What you are asked to do: For each line below that includes the word "white", make a copy.

[Opening Data listing section]

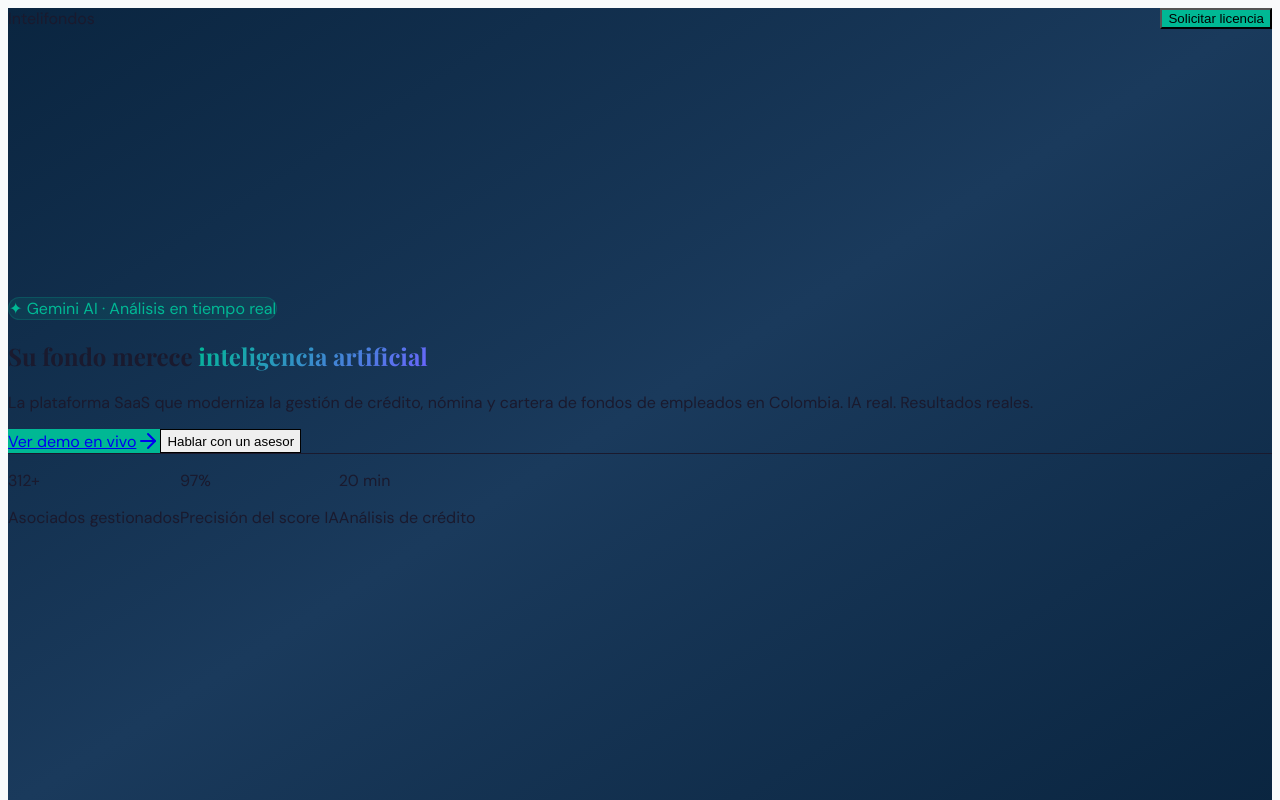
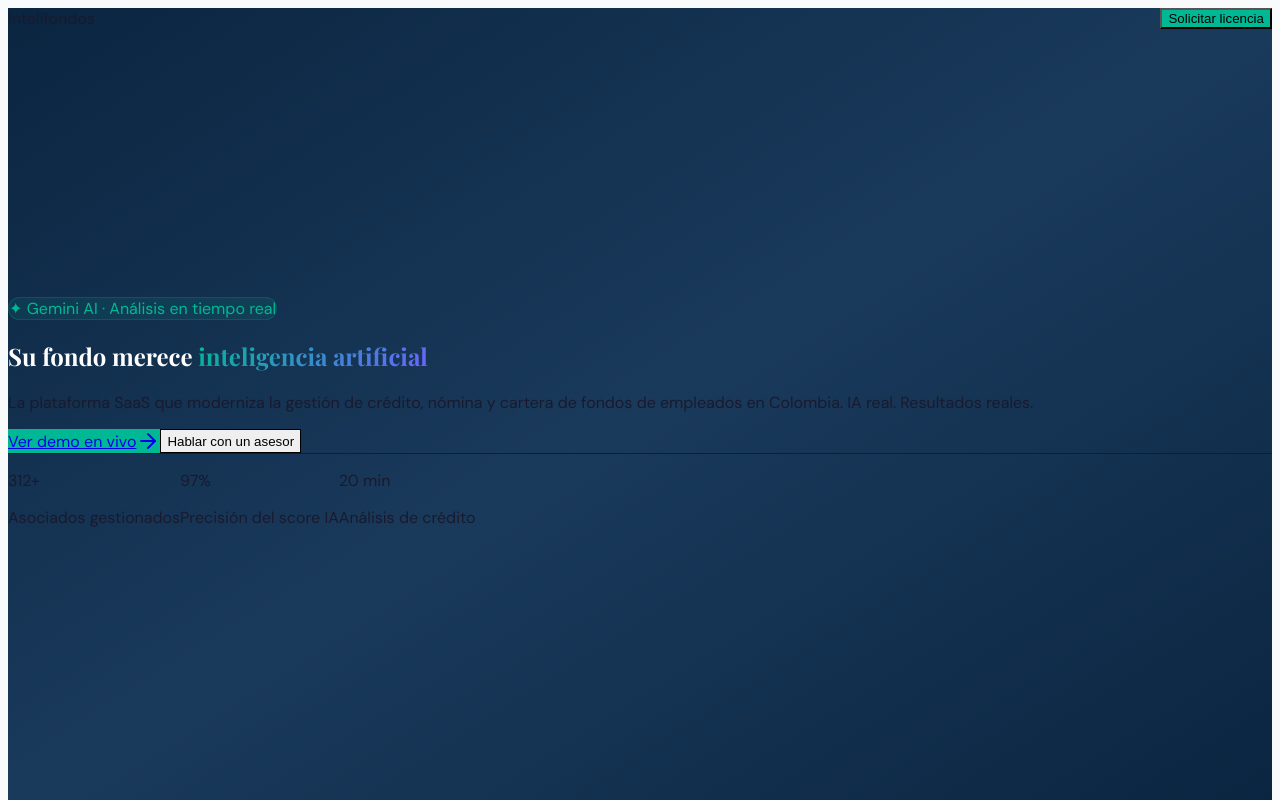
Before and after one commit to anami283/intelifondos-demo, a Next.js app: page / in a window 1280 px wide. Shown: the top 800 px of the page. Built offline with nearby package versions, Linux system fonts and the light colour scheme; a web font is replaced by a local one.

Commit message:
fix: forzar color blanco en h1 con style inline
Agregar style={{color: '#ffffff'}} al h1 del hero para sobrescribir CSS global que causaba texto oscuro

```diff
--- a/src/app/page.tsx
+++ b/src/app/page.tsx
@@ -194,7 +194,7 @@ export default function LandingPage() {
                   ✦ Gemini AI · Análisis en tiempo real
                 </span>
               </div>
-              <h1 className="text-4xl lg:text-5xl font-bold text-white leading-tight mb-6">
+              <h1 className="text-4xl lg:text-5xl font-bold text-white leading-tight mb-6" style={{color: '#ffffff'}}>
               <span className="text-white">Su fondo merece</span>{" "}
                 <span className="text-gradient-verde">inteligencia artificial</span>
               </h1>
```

[Closing Data listing section]

Result of this exercise:
-              <h1 className="text-4xl lg:text-5xl font-bold text-white leading-tight mb-6">
+              <h1 className="text-4xl lg:text-5xl font-bold text-white leading-tight mb-6" style={{color: '#ffffff'}}>
               <span className="text-white">Su fondo merece</span>{" "}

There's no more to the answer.